But that's the thing, you have to pay for the purchase and maintenance of a PC, laptop, tablet, or whatever you access your virtual world grid(s) on. You then have to pay for internet service – regardless on if you do so by getting your own internet connection, or go to a coffee shop and pay for the drinks needed to legitimately be there – in order to download the software of OpenSim, and the viewers that connect you to OpenSim grids and SL. If you don't want to pay tier for SL region, you have to pay for service providers like Kitely to pay their tiers for your personal grid to be online. So, no matter what, you are going to have to pay for access and services to be online and to have a grid up. It might seem cost effective to DIY and make your own grid, but remember that where you can buy region space for less than tier of a SL sim, you are now responsible for your own grid. You can't complain to SL any more about mistakes that you make. If you screw up your grid, if you screw over your visitors to your grid, and if you frankly can't manage a grid on your own, then the problems are on you. And to get people to come to your region or grid, you have to do your own outreach, or hire people to do it and compensate them in some manner – be it monetary, or in other ways, such as through giving them space to on your grid for their own personal use. The internet is not air, it is not something absolutely necessary for survival. We just put a lot of value on it in this modern world because access to it is something we want, that we demand, but not something essential to living.
So nope, things are not as free online as one might think. Nor can you use what you have bought for any and all desires you want. There are limits to the freedoms, and the stipulations are generally found in the ToS. SL has a ToS, OpenSim has a TOS, pretty much all grids have their respective ToSes. And the service providers that make it possible to be online have TOS. Content creators tend to have copyright licenses or creative commons to lay claim to their creation as their property, and the terms for use of the property by others. So, even while you may own a copy of the digital item, that in no way means that you have complete control and use of it.

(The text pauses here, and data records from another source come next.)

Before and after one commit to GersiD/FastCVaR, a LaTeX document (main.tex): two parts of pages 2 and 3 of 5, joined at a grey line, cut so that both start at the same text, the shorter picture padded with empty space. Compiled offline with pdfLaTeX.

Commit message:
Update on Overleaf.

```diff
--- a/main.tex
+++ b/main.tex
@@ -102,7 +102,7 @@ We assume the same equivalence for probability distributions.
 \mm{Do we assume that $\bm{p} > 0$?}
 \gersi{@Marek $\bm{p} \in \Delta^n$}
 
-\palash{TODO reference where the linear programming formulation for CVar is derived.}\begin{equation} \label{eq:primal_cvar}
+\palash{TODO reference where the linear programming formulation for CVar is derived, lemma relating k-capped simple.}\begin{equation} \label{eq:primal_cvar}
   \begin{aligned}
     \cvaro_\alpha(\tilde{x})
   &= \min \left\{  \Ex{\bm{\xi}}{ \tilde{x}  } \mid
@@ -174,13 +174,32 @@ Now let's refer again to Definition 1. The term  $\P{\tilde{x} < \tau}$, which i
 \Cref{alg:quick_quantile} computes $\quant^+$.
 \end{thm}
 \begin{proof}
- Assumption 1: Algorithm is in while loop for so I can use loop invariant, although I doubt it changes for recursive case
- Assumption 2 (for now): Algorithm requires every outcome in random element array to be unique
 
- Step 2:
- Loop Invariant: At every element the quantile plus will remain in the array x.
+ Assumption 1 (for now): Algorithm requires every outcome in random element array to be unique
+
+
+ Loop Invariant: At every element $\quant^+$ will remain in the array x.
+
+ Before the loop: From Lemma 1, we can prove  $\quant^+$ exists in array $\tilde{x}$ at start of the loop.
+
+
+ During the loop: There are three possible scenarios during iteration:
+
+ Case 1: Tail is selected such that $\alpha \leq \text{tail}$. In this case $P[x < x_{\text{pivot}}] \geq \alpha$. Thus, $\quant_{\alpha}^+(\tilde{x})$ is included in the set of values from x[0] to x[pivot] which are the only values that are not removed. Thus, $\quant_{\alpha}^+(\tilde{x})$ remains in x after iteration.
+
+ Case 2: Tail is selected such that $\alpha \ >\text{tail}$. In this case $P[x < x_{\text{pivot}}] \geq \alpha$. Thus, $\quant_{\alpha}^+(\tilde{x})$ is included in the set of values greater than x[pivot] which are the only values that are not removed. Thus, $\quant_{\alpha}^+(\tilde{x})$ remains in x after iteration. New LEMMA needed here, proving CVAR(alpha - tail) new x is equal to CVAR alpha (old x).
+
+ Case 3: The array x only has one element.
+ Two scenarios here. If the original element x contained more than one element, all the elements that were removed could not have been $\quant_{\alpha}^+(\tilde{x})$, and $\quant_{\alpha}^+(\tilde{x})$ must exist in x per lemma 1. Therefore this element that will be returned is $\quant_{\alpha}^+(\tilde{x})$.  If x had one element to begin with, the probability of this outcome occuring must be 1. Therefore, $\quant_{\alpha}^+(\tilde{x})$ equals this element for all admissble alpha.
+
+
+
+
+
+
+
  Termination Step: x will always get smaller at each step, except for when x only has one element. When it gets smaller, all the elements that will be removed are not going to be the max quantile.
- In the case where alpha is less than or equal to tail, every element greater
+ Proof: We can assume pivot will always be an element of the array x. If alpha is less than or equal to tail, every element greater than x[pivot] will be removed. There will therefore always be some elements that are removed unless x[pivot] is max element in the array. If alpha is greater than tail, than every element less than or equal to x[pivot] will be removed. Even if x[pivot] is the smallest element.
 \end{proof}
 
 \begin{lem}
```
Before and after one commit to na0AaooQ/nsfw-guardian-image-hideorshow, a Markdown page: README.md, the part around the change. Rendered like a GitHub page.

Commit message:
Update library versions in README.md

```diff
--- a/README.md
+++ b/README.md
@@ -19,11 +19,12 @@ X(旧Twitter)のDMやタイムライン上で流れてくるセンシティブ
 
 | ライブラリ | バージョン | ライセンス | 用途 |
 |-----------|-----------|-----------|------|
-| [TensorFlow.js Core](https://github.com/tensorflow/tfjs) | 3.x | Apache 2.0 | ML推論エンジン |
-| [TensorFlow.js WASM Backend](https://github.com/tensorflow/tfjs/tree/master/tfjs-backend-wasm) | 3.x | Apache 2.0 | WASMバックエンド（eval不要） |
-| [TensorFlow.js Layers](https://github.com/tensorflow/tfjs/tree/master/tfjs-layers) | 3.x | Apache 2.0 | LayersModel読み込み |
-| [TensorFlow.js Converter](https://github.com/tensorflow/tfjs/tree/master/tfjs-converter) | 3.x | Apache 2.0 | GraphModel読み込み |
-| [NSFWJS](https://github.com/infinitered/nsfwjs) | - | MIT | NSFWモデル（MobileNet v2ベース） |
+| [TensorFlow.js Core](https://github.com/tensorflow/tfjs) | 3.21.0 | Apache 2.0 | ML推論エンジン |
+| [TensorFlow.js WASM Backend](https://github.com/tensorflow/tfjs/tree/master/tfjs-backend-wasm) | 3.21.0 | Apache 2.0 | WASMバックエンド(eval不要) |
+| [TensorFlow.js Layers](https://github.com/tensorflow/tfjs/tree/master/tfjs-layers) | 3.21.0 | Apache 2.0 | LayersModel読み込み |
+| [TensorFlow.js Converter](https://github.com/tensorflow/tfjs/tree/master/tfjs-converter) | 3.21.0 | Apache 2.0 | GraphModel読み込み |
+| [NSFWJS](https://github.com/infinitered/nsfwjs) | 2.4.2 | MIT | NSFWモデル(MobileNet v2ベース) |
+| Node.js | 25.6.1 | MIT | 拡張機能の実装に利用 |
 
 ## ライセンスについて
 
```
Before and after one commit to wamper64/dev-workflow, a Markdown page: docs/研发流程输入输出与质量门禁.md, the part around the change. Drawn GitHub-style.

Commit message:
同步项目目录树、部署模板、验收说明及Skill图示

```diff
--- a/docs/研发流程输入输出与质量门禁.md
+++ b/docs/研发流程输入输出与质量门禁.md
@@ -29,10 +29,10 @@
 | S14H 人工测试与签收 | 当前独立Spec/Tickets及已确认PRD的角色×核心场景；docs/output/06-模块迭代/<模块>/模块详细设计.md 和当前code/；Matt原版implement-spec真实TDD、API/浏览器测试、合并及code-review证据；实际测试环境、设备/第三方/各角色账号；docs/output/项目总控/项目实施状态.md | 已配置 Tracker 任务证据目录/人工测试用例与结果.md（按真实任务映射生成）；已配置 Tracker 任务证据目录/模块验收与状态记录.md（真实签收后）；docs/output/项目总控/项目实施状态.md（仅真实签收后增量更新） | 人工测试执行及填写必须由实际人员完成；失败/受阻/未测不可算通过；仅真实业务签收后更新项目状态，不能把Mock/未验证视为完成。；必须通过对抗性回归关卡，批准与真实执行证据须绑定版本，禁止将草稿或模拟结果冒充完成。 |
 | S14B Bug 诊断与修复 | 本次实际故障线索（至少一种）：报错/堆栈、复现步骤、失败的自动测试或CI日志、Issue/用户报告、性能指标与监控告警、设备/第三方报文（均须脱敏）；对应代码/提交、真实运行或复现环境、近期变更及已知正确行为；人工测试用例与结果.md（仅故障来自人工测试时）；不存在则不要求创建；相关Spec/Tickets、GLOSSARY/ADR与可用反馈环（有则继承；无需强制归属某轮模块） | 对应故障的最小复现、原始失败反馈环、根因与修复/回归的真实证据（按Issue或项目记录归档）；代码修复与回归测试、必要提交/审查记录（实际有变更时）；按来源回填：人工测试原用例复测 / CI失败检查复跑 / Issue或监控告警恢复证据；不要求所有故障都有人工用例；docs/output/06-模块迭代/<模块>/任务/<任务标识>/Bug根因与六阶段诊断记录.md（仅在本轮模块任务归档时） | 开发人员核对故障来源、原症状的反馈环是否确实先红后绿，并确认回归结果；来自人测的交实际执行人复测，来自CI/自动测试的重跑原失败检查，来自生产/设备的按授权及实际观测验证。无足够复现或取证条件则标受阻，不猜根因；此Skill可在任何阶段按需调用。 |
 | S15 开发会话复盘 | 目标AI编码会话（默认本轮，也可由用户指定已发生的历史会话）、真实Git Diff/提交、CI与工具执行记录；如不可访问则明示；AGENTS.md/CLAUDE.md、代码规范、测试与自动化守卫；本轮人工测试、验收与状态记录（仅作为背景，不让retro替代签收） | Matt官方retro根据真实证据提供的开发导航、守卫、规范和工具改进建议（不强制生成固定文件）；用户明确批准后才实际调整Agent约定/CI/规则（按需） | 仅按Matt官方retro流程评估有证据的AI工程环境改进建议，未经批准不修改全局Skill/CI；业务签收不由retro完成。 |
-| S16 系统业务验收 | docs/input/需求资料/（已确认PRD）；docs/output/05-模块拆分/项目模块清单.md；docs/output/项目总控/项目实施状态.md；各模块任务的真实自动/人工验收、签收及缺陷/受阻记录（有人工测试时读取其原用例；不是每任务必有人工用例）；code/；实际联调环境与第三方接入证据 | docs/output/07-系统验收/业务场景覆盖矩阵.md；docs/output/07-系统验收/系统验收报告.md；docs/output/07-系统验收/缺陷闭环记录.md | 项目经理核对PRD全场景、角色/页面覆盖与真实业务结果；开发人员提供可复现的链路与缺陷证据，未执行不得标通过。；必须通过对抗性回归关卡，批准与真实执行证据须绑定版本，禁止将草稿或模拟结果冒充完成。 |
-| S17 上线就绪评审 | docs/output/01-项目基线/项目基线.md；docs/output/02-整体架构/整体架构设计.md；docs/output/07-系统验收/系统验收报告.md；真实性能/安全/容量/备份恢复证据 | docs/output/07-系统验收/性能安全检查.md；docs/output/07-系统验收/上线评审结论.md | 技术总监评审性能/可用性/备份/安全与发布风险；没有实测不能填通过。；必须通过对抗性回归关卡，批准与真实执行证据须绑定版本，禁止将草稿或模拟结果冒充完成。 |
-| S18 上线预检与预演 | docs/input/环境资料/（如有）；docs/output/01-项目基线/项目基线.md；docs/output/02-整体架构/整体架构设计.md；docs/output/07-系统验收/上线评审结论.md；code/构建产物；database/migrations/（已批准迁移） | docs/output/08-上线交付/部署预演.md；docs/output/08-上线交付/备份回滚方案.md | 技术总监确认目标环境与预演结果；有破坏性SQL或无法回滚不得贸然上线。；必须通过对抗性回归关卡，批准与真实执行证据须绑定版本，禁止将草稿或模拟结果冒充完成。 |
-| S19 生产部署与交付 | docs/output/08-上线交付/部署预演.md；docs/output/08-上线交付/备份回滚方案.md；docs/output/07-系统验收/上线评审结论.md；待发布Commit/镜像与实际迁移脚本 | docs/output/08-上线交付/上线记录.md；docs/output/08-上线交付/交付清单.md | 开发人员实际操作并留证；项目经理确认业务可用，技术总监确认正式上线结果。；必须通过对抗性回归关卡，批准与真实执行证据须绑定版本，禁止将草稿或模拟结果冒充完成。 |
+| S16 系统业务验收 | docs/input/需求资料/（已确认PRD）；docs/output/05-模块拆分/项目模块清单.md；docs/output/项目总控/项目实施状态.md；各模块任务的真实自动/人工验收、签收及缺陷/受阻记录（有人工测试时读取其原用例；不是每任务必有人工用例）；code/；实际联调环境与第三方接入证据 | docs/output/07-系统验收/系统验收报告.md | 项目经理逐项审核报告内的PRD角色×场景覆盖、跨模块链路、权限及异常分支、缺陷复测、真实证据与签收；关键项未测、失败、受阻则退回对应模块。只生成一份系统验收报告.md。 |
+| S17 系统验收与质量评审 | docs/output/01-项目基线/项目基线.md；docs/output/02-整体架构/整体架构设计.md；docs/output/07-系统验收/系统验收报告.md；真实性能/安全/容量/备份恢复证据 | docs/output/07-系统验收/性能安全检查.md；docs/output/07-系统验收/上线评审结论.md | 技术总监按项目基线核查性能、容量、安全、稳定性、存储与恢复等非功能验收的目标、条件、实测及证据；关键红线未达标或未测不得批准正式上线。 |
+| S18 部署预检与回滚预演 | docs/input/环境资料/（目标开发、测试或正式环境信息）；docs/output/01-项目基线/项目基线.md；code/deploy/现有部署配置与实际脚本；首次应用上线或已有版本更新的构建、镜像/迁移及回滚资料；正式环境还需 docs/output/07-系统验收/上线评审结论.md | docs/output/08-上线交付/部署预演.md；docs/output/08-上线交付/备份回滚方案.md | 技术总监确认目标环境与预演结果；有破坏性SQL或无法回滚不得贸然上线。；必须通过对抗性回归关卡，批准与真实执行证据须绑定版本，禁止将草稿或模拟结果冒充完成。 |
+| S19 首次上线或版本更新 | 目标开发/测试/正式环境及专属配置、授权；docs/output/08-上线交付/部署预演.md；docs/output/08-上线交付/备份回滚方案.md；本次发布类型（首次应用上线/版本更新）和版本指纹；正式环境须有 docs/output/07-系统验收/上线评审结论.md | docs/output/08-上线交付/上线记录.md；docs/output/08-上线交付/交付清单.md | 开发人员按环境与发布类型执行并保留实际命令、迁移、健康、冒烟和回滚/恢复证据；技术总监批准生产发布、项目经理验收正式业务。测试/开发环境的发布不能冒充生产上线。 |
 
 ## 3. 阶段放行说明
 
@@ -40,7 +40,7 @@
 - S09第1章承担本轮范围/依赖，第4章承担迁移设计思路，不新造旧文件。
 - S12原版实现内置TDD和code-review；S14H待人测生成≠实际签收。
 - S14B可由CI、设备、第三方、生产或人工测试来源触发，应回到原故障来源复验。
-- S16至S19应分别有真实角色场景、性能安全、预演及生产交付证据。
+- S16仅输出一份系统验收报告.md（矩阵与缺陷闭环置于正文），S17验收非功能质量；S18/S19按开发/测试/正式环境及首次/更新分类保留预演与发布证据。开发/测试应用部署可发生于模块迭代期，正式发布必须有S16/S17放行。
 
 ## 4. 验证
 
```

Interestingly enough, our current election in the US showed how this works with the rights and royalties of music. One infamous trumps of a content creator being able to call for the cease and desist of their content not being used in public for the advancement of a public figure is Dee Snyder of Twisted Sister saying he won't take Paul Ryan using the song “We're Not Going To Take It” to be used as part of Paul Ryan's campaign songs. Now, if I 'I bought it, I own it!' was truly the way things worked, Paul Ryan wouldn't have to give in to Dee Snyder's protest for using the Twisted Sister song.
I think the point is clear that, even if you own a copy of a creation made by someone else, it doesn't automatically grant you the ability to use that creation for any and all reasons that you desire to. Now, the reasons why people irl can push the enforcement of this easier than SL and OpenSim is because the cost of litigation makes it difficult for most and so that the cons of trying to go after illegitimately got content outweigh the pros of doing so. So thus, the closed commercial grids seem to be safe havens for content creators.
Nothing is really for free, and you can't expect that everything you buy is yours to use however you want.